Task requirements
The response must contain every record, repeated exactly.

Source data Start Marker

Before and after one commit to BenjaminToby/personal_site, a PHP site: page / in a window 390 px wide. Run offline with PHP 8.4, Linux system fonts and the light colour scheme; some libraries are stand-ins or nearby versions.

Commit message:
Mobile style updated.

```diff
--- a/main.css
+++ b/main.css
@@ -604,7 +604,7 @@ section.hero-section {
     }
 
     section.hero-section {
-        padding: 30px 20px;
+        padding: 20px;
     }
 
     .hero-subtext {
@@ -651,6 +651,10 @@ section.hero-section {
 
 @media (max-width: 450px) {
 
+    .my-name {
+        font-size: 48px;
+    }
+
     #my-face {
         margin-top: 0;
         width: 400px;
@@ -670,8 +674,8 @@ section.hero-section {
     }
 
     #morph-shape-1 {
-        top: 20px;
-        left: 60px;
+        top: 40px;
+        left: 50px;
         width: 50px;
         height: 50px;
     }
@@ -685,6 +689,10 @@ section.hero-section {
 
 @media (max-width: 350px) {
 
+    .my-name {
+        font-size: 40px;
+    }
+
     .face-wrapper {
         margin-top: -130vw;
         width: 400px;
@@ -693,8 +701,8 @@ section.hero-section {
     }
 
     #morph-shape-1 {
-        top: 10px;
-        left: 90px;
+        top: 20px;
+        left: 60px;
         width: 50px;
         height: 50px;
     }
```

Source data End Marker

Written answer
Before and after one commit to BenjaminToby/personal_site, a PHP site: page / in a window 390 px wide. Run offline with PHP 8.4, Linux system fonts and the light colour scheme; some libraries are stand-ins or nearby versions.

Commit message:
Mobile style updated.

```diff
--- a/main.css
+++ b/main.css
@@ -604,7 +604,7 @@ section.hero-section {
     }
 
     section.hero-section {
-        padding: 30px 20px;
+        padding: 20px;
     }
 
     .hero-subtext {
@@ -651,6 +651,10 @@ section.hero-section {
 
 @media (max-width: 450px) {
 
+    .my-name {
+        font-size: 48px;
+    }
+
     #my-face {
         margin-top: 0;
         width: 400px;
@@ -670,8 +674,8 @@ section.hero-section {
     }
 
     #morph-shape-1 {
-        top: 20px;
-        left: 60px;
+        top: 40px;
+        left: 50px;
         width: 50px;
         height: 50px;
     }
@@ -685,6 +689,10 @@ section.hero-section {
 
 @media (max-width: 350px) {
 
+    .my-name {
+        font-size: 40px;
+    }
+
     .face-wrapper {
         margin-top: -130vw;
         width: 400px;
@@ -693,8 +701,8 @@ section.hero-section {
     }
 
     #morph-shape-1 {
-        top: 10px;
-        left: 90px;
+        top: 20px;
+        left: 60px;
         width: 50px;
         height: 50px;
     }
```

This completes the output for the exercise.